In the end the referendum had less to do with rejecting the proposal than directing anger and frustration at Renzi and his government.

“The idea was ‘We believe you have failed, you promised things that you didn’t deliver, you have put yourself at the centre of everything, arguing that you are the solution to everything […], you are clearly not the solution to all our problems and, given that you are so visible, we can express our anger at you,’” says Giovanni Orsina, professor of contemporary history at LUISS University in Rome.

Although the referendum itself was not about Italy’s role and place in the European Union or its use of the euro currency, Eurosceptics inside and outside the country hailed the result as a victory.

Grillo calls for election within week

The campaign against the reform was spearheaded by the Five Star Movement, whose leader Beppe Grillo called for a snap election “within a week”.

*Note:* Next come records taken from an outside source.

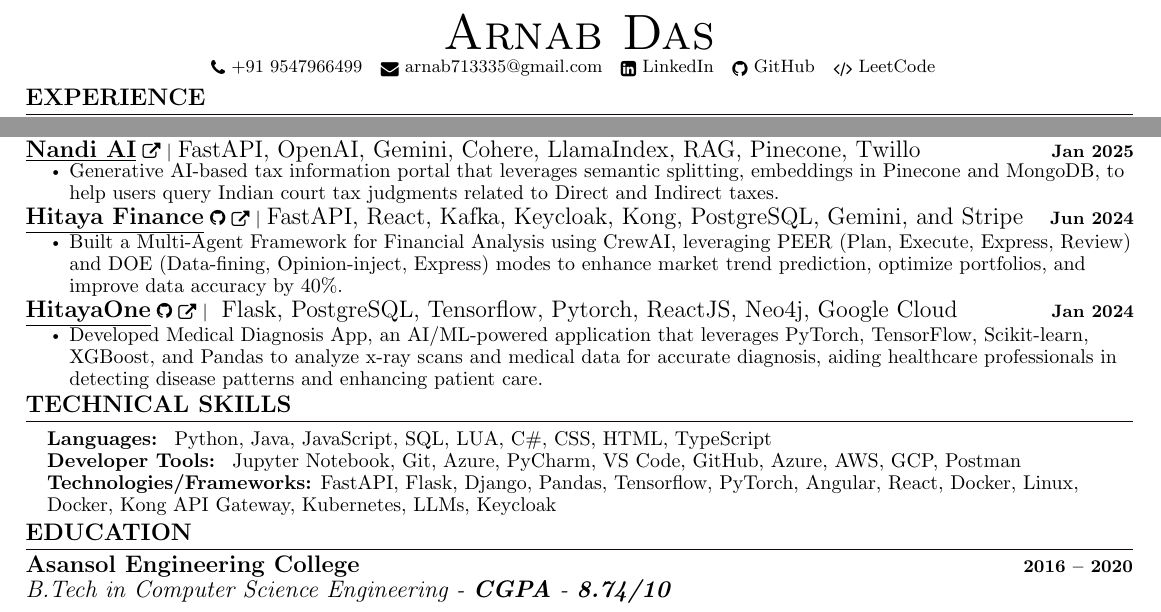
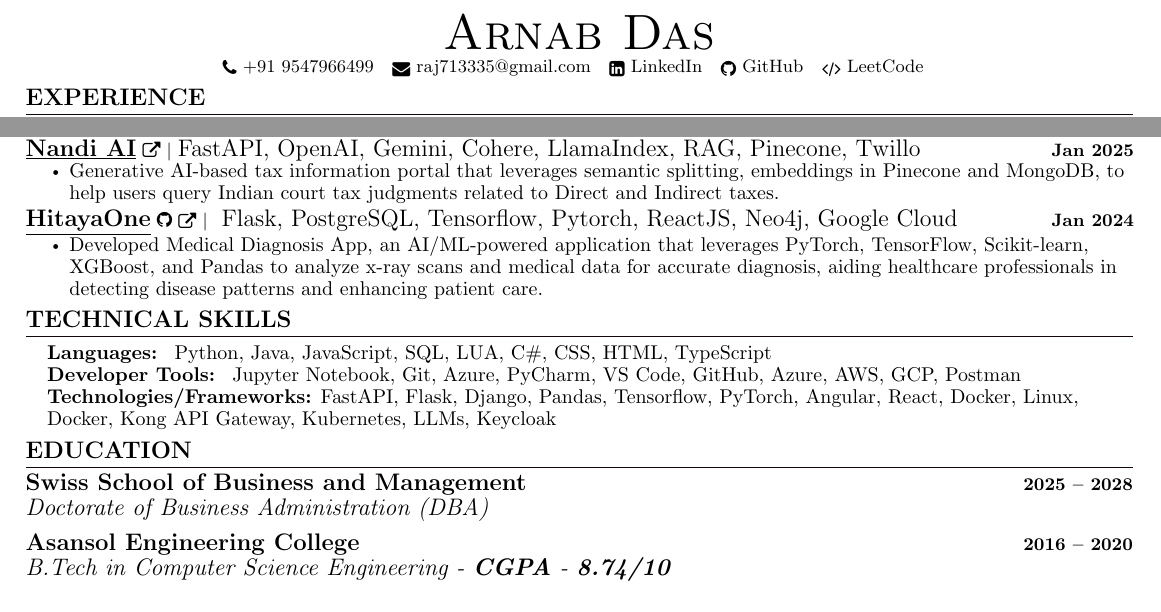
Before and after one commit to raj713335/Resume_Backend, a LaTeX document (main.tex): two parts of the page, joined at a grey line, cut so that both start at the same text. The pictures show the PDF file main.pdf that the author committed with the source.

Commit message:
:wrench: Adding SSBN Experience

```diff
--- a/main.tex
+++ b/main.tex
@@ -150,7 +150,7 @@
 \begin{center}
     {\Huge \scshape Arnab Das} \\ \vspace{1pt}
     \small \href{tel:+919547966499}{ \raisebox{-0.1\height}\faPhone\ {+91 9547966499}} ~
-    \href{arnab713335@gmail.com}{\raisebox{-0.2\height}\faEnvelope\ {arnab713335@gmail.com}} ~
+    \href{arnab713335@gmail.com}{\raisebox{-0.2\height}\faEnvelope\ {raj713335@gmail.com}} ~
     \href{https://linkedin.com/in/raj713335}{\raisebox{-0.2\height}\faLinkedinSquare\ {LinkedIn}}  ~
     \href{https://github.com/raj713335}{\raisebox{-0.2\height}\faGithub\ {GitHub}} ~
     \href{https://leetcode.com/u/raj713335/}{\raisebox{-0.2\height}\faCode\ {LeetCode}} ~
@@ -217,13 +217,13 @@
             \resumeItem{\normalsize{ Generative AI-based tax information portal that leverages semantic splitting, embeddings in Pinecone and MongoDB, to help users query Indian court tax judgments related to Direct and Indirect taxes.}}
           \resumeItemListEnd
           \vspace{-13pt}
-     % Hitaya Finance
-       \resumeProjectHeading
-          {\href{https://github.com/IntelegixLabs/HiFi}{\textbf{\large{\underline{Hitaya Finance}}}{ }\faGithub{} \href{https://www.youtube.com/watch?v=Ld7uNF6SpUA}{\raisebox{-0.1\height}\faExternalLink }} $|$ \large{{FastAPI, React, Kafka, Keycloak, Kong, PostgreSQL, Gemini, and Stripe }}}{Jun 2024}
-          \resumeItemListStart
-            \resumeItem{\normalsize{ Built a Multi-Agent Framework for Financial Analysis using CrewAI, leveraging PEER (Plan, Execute, Express, Review) and DOE (Data-fining, Opinion-inject, Express) modes to enhance market trend prediction, optimize portfolios, and improve data accuracy by 40\%. }}
-          \resumeItemListEnd
-          \vspace{-13pt}
+%     % Hitaya Finance
+%       \resumeProjectHeading
+%          {\href{https://github.com/IntelegixLabs/HiFi}{\textbf{\large{\underline{Hitaya Finance}}}{ }\faGithub{} \href{https://www.youtube.com/watch?v=Ld7uNF6SpUA}{\raisebox{-0.1\height}\faExternalLink }} $|$ \large{{FastAPI, React, Kafka, Keycloak, Kong, PostgreSQL, Gemini, and Stripe }}}{Jun 2024}
+%          \resumeItemListStart
+%            \resumeItem{\normalsize{ Built a Multi-Agent Framework for Financial Analysis using CrewAI, leveraging PEER (Plan, Execute, Express, Review) and DOE (Data-fining, Opinion-inject, Express) modes to enhance market trend prediction, optimize portfolios, and improve data accuracy by 40\%. }}
+%          \resumeItemListEnd
+%          \vspace{-13pt}
 
     % HitayaOne Project
        \resumeProjectHeading
@@ -252,11 +252,21 @@
 
 %-----------EDUCATION-----------
 \section{EDUCATION}
+
+    \resumeSubHeadingListStart
+
+        \resumeSubheading
+          {Swiss School of Business and Management}{2025 -- 2028}
+          {Doctorate of Business Administration (DBA)}{}
+      \resumeSubHeadingListEnd
+
   \resumeSubHeadingListStart
+
     \resumeSubheading
       {Asansol Engineering College}{2016 -- 2020}
       {B.Tech in Computer Science Engineering - \textbf{CGPA} - \textbf{8.74/10}}{}
-  \resumeSubHeadingListEnd
+    \resumeSubHeadingListEnd
+
 
 
 
```
Also changed, not shown: main.pdf, 1 other file.
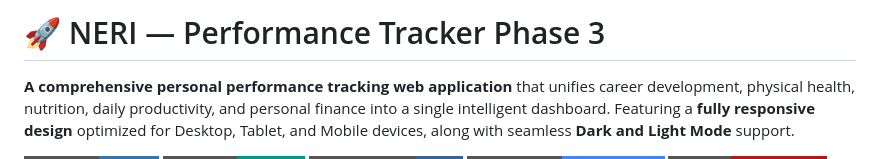
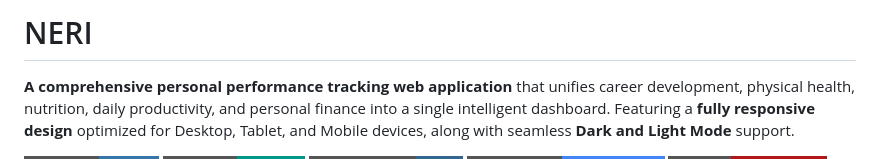
Before and after one commit to mukeshraj-2006/Neri, a Markdown page: README.md, the part around the change. Drawn GitHub-style; badges without logos.

```diff
--- a/README.md
+++ b/README.md
@@ -1,4 +1,4 @@
-# 🚀 NERI — Performance Tracker Phase 3
+#  NERI
 
 **A comprehensive personal performance tracking web application** that unifies career development, physical health, nutrition, daily productivity, and personal finance into a single intelligent dashboard. Featuring a **fully responsive design** optimized for Desktop, Tablet, and Mobile devices, along with seamless **Dark and Light Mode** support.
 
```
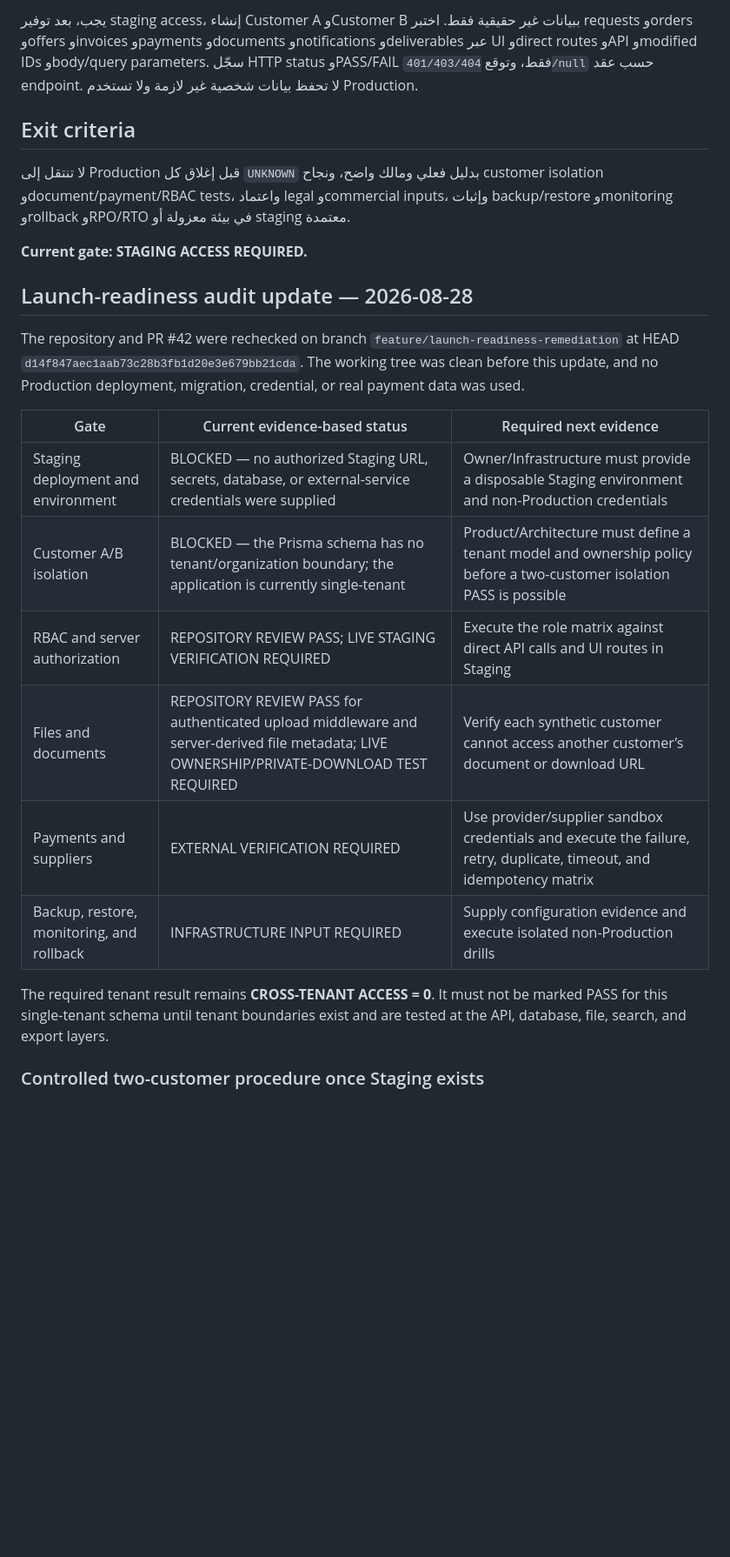
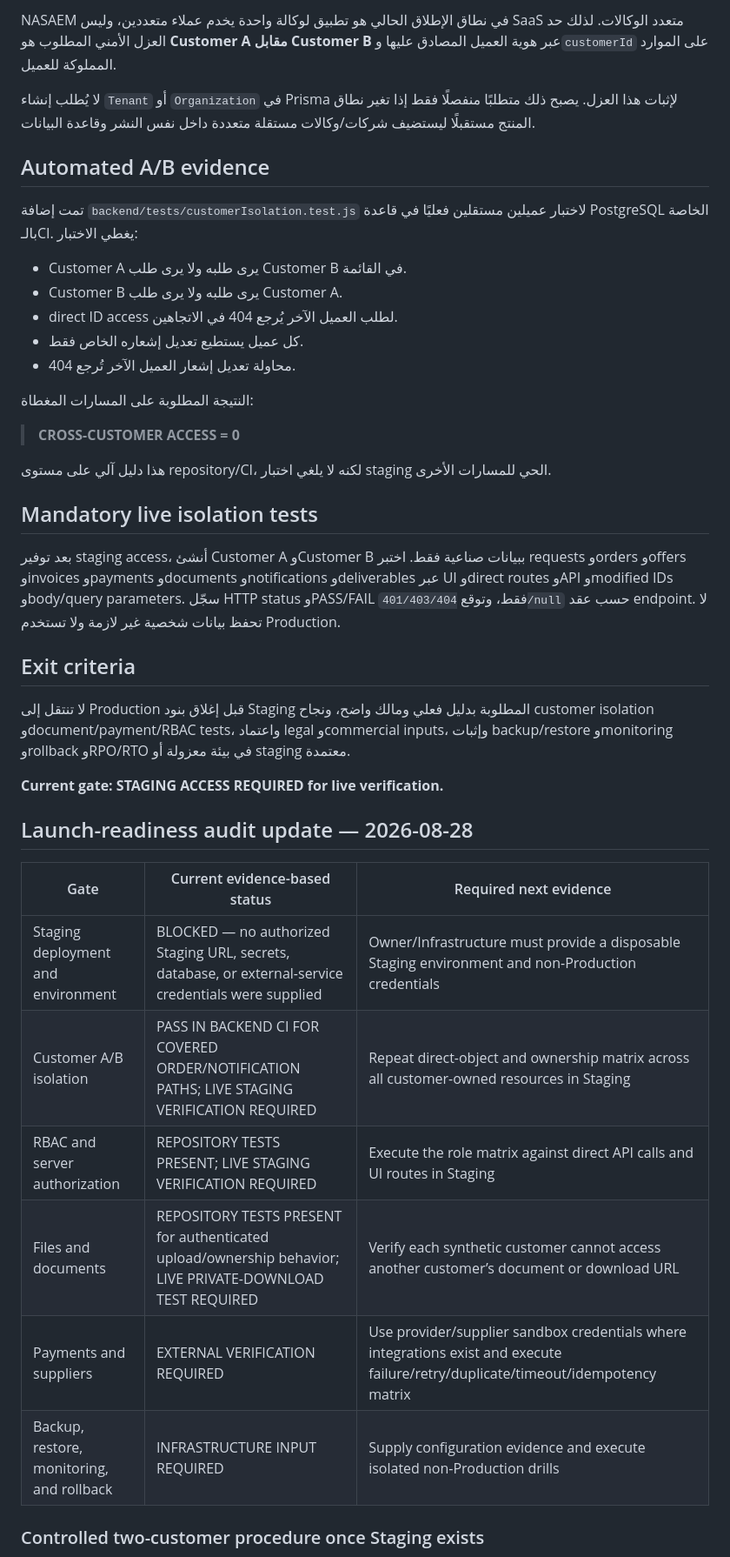
Before and after one commit to abdalhgali-cmd/nasaem-platform, a Markdown page: docs/STAGING_READINESS_CHECKLIST.md, the part around one of its changes. Shown at 87% size. Drawn GitHub-style; blank space fills up the shorter version.

Commit message:
docs: align staging gate with customer isolation model

```diff
--- a/docs/STAGING_READINESS_CHECKLIST.md
+++ b/docs/STAGING_READINESS_CHECKLIST.md
@@ -33,26 +33,44 @@
 
-يجب، بعد توفير staging access، إنشاء Customer A وCustomer B ببيانات غير حقيقية فقط. اختبر requests وorders وoffers وinvoices وpayments وdocuments وnotifications وdeliverables عبر UI وdirect routes وAPI وmodified IDs وbody/query parameters. سجّل HTTP status وPASS/FAIL فقط، وتوقع `401/403/404/null` حسب عقد endpoint. لا تحفظ بيانات شخصية غير لازمة ولا تستخدم Production.
+NASAEM في نطاق الإطلاق الحالي هو تطبيق لوكالة واحدة يخدم عملاء متعددين، وليس SaaS متعدد الوكالات. لذلك حد العزل الأمني المطلوب هو **Customer A مقابل Customer B** عبر هوية العميل المصادق عليها و`customerId` على الموارد المملوكة للعميل.
+
+لا يُطلب إنشاء `Tenant` أو `Organization` في Prisma لإثبات هذا العزل. يصبح ذلك متطلبًا منفصلًا فقط إذا تغير نطاق المنتج مستقبلًا ليستضيف شركات/وكالات مستقلة متعددة داخل نفس النشر وقاعدة البيانات.
+
+## Automated A/B evidence
+
+تمت إضافة `backend/tests/customerIsolation.test.js` لاختبار عميلين مستقلين فعليًا في قاعدة PostgreSQL الخاصة بالـCI. يغطي الاختبار:
+
+- Customer A يرى طلبه ولا يرى طلب Customer B في القائمة.
+- Customer B يرى طلبه ولا يرى طلب Customer A.
+- direct ID access لطلب العميل الآخر يُرجع 404 في الاتجاهين.
+- كل عميل يستطيع تعديل إشعاره الخاص فقط.
+- محاولة تعديل إشعار العميل الآخر تُرجع 404.
+
+النتيجة المطلوبة على المسارات المغطاة:
+
+> **CROSS-CUSTOMER ACCESS = 0**
+
+هذا دليل آلي على مستوى repository/CI، لكنه لا يلغي اختبار staging الحي للمسارات الأخرى.
+
+## Mandatory live isolation tests
+
+بعد توفير staging access، أنشئ Customer A وCustomer B ببيانات صناعية فقط. اختبر requests وorders وoffers وinvoices وpayments وdocuments وnotifications وdeliverables عبر UI وdirect routes وAPI وmodified IDs وbody/query parameters. سجّل HTTP status وPASS/FAIL فقط، وتوقع `401/403/404/null` حسب عقد endpoint. لا تحفظ بيانات شخصية غير لازمة ولا تستخدم Production.
 
 ## Exit criteria
 
-لا تنتقل إلى Production قبل إغلاق كل `UNKNOWN` بدليل فعلي ومالك واضح، ونجاح customer isolation وdocument/payment/RBAC tests، واعتماد legal وcommercial inputs، وإثبات backup/restore وmonitoring وrollback وRPO/RTO في بيئة معزولة أو staging معتمدة.
+لا تنتقل إلى Production قبل إغلاق بنود Staging المطلوبة بدليل فعلي ومالك واضح، ونجاح customer isolation وdocument/payment/RBAC tests، واعتماد legal وcommercial inputs، وإثبات backup/restore وmonitoring وrollback وRPO/RTO في بيئة معزولة أو staging معتمدة.
 
-**Current gate: STAGING ACCESS REQUIRED.**
+**Current gate: STAGING ACCESS REQUIRED for live verification.**
 
 ## Launch-readiness audit update — 2026-08-28
-
-The repository and PR #42 were rechecked on branch `feature/launch-readiness-remediation` at HEAD `d14f847aec1aab73c28b3fb1d20e3e679bb21cda`. The working tree was clean before this update, and no Production deployment, migration, credential, or real payment data was used.
 
 | Gate | Current evidence-based status | Required next evidence |
 |---|---|---|
 | Staging deployment and environment | BLOCKED — no authorized Staging URL, secrets, database, or external-service credentials were supplied | Owner/Infrastructure must provide a disposable Staging environment and non-Production credentials |
-| Customer A/B isolation | BLOCKED — the Prisma schema has no tenant/organization boundary; the application is currently single-tenant | Product/Architecture must define a tenant model and ownership policy before a two-customer isolation PASS is possible |
-| RBAC and server authorization | REPOSITORY REVIEW PASS; LIVE STAGING VERIFICATION REQUIRED | Execute the role matrix against direct API calls and UI routes in Staging |
-| Files and documents | REPOSITORY REVIEW PASS for authenticated upload middleware and server-derived file metadata; LIVE OWNERSHIP/PRIVATE-DOWNLOAD TEST REQUIRED | Verify each synthetic customer cannot access another customer’s document or download URL |
-| Payments and suppliers | EXTERNAL VERIFICATION REQUIRED | Use provider/supplier sandbox credentials and execute the failure, retry, duplicate, timeout, and idempotency matrix |
+| Customer A/B isolation | PASS IN BACKEND CI FOR COVERED ORDER/NOTIFICATION PATHS; LIVE STAGING VERIFICATION REQUIRED | Repeat direct-object and ownership matrix across all customer-owned resources in Staging |
+| RBAC and server authorization | REPOSITORY TESTS PRESENT; LIVE STAGING VERIFICATION REQUIRED | Execute the role matrix against direct API calls and UI routes in Staging |
+| Files and documents | REPOSITORY TESTS PRESENT for authenticated upload/ownership behavior; LIVE PRIVATE-DOWNLOAD TEST REQUIRED | Verify each synthetic customer cannot access another customer’s document or download URL |
+| Payments and suppliers | EXTERNAL VERIFICATION REQUIRED | Use provider/supplier sandbox credentials where integrations exist and execute failure/retry/duplicate/timeout/idempotency matrix |
 | Backup, restore, monitoring, and rollback | INFRASTRUCTURE INPUT REQUIRED | Supply configuration evidence and execute isolated non-Production drills |
-
-The required tenant result remains **CROSS-TENANT ACCESS = 0**. It must not be marked PASS for this single-tenant schema until tenant boundaries exist and are tested at the API, database, file, search, and export layers.
 
 ### Controlled two-customer procedure once Staging exists
 
```
Also changed, not shown: other parts of docs/STAGING_READINESS_CHECKLIST.md (+19 -19 lines).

Marine Le Pen of France's far-right National Front sent Italian voters her “congratulations on this victory”, while Nigel Farage, who was a prominent Brexit campaigner in the UK, said the vote looked "more about the euro than constitutional change".

While pro-European observers generally minimised the impact of the vote, German Foreign Minister Frank-Walter Steinmeier admitted it was “certainly not a positive contribution against the backdrop of the crisis in Europe".

“Matteo Renzi was a very pro-European political leader and now there is a big fear among pro-Europeans in Italy that the next prime minister might well be Grillo […], a declared anti-European who proposes holding a referendum on Italy’s exit from the eurozone,” says Alexander Trechsel, professor of political science at the University of Lucerne in Switzerland.

A return to uncertainty

In the shorter term, moving on from the referendum is complicated by a number of pending reforms that are in limbo until a new government is in place.

“The constitutional reform was supposed to come together with a new electoral law, but the constitutional amendment has been rejected, so the electoral law will also have to be amended and reviewed,” says Silvia Merler, a researcher at the Johns Hopkins School of Advanced International Studies and affiliate fellow at Brussels-based think tank Bruegel.

“There are also a number of important deadlines, like the budget law that has to go through parliament before the end of the year and also the banking sector situation that was supposed to be dealt with after the referendum and now there is uncertainly how that will be dealt with.”

The result marks a return to the uncertainty that has come to mark political life in Italy, where citizens are accustomed to the search for new governments and leaders.

“We have to find a new government, a new prime minister, and we must find a way to change the institutions and electoral law, so certainly we are heading towards a rather bumpy period,” says Orsina.

“Of course a Yes vote would have opened up a period of much greater stability and the possibility of doing economic reforms that might be delayed, because now politics and institutions come first,” he adds. “But this is what Italian politics has been about for a few decades, so I expect the country to find its way out of this.”

Related
 
Sorry but the period of time connection to the operation is exceeded.